When done at the end of the process, the nurse refers to the _________. Outcomes
The nurse determines whether _________ were met or not. Outcomes
If outcomes were not met, what questions should the nurse ask? 1. Were the outcomes attainable? 2. Was the wrong nursing diagnosis made? 3. Should the interventions be changed?
What are the roles of education in Health Care? 1. Maintain health 2. Cope with health problems 3. Health promotion and disease prevention to facilitate high levels of wellness throughout the life span 4. help people make informed decisions about health practices and treatment choices
The two settings of education Formal -lecture -discussions -teaching Informal
Skills required of the nurse as a teacher Knowledge of subject matter Communication ability Empathy
Barriers to teaching effectiveness Lack of time Lack of knowledge Disagreement with patient Powerlessness or frustration
Pt compliance will increase if they have what kind of support?
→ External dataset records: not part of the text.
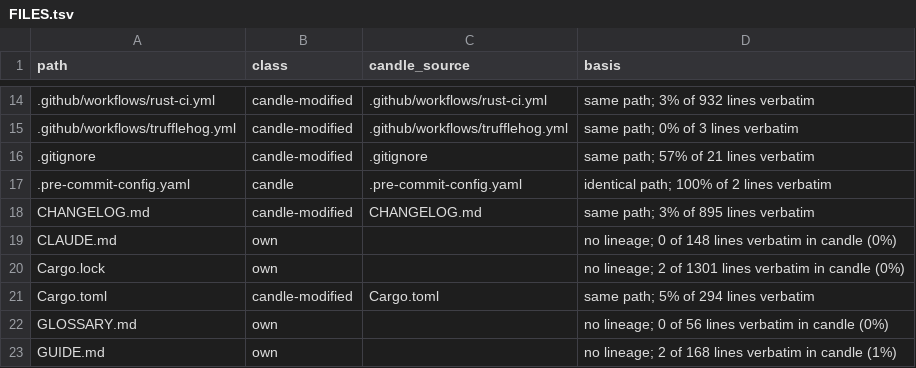
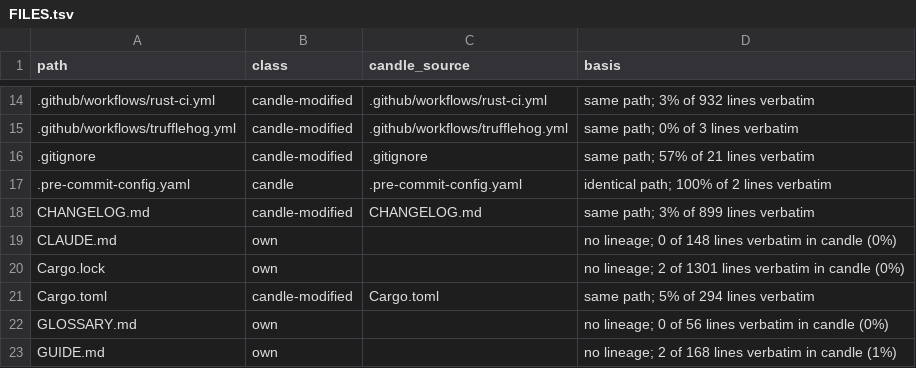
Before and after one commit to ThinkersJournal/fuel, a TSV file: docs/provenance/FILES.tsv, drawn as a sheet; only a part is shown, gaps mark what is left out.

```diff
--- a/docs/provenance/FILES.tsv
+++ b/docs/provenance/FILES.tsv
@@ -17,3 +17,3 @@ path	class	candle_source	basis
 .pre-commit-config.yaml	candle	.pre-commit-config.yaml	identical path; 100% of 2 lines verbatim
-CHANGELOG.md	candle-modified	CHANGELOG.md	same path; 3% of 895 lines verbatim
+CHANGELOG.md	candle-modified	CHANGELOG.md	same path; 3% of 899 lines verbatim
 CLAUDE.md	own		no lineage; 0 of 148 lines verbatim in candle (0%)
```
Also changed, not shown: 1 other file.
Family and social support
3 learning styles visual, auditory, and kinesthetic
Cognitive domain of learning includes all intellectual behaviors and requires thinking.
Knowledge learning new facts or information and being able to recall them
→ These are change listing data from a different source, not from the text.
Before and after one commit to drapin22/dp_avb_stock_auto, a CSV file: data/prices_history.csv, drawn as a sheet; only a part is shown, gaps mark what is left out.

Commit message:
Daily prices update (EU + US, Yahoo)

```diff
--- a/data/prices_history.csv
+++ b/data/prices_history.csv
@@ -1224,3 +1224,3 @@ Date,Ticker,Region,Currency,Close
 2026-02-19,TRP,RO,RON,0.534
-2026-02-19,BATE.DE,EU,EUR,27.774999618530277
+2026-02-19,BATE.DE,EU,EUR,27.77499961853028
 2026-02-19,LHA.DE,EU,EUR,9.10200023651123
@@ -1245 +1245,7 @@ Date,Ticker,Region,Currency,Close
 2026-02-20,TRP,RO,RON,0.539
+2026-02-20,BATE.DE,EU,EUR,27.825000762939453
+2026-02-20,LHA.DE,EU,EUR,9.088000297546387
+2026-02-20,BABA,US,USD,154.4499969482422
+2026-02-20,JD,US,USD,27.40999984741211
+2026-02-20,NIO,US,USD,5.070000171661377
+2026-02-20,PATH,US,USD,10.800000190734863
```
Comprehension the ability to understand the meaning of learned material
Application using abstract, newly learned ideas in a concrete situation
analysis breaking down information into organized parts
Synthesis the ability to apply knowledge and skills to produce a new whole
evaluation a judgment of the worth of a body of information for a given purpose
Affective domain of learning Feelings, attitudes, opinions, values
Receiving being willing to attend to another person's words
Responding active participation through listening and reacting verbally and nonverbally
Valuing attaching worth to an object or behavior demonstrated by the learner's behavior
organizing developing a value system by identifying and organizing values and resolving conflicts
Characterizing acting and responding with a consistent value system
Psychomotor domain of learning acquiring a skill, integrating mental and physical activity
Perception being aware of objects or qualities through the use of sense organs
Set a readiness to take a particular action. There are three: mental, physical, emotional
Guided response the performance of an act under the guidance of an instructor involving imitation of a demonstrated act
Mechanism A higher level of behavior by which a person gains confidence and skill in performing a behavior that is more complex or involves several more steps than a guided response.
Complex overt response Smoothly and accurately performing a motor skill that requires a complex movement pattern
Adaptation the ability to change a motor response when unexpected problems occur
Origination using existing psychomotor skills and abilities to perform a highly complex motor act that involves creating new movement patterns.
Components of assessment for patient education expectations of learning motivation to learn ability to learn teaching environment resources health literacy and learning disabilities
Lecture highly structured and are efficient in helping groups of clients learn standard content about a subject. Does not ensure that listeners are actively thinking about the material.
Lecture-Discussion After information is presented, learners are given the opportunity to share ideas and seek clarification.
Discussion allows clients and families to learn from each other as they review common experiences
Demonstration/ Return Demonstration Use when teaching psychomotor skills. Most effective when learners first observe and then practice the skill.
Role Play People are asked to play themselves or someone else.
When should teaching take place? Plan teaching activities for a time when the client is most attentive, receptive, and alert.
How should the material be organized? Material needs to progress from simple to complex ideas.
Persons learn better when more than one of the body's senses are stimulated True
Evaluation of teaching Determine whether clients have learned the material
Created by: 569961683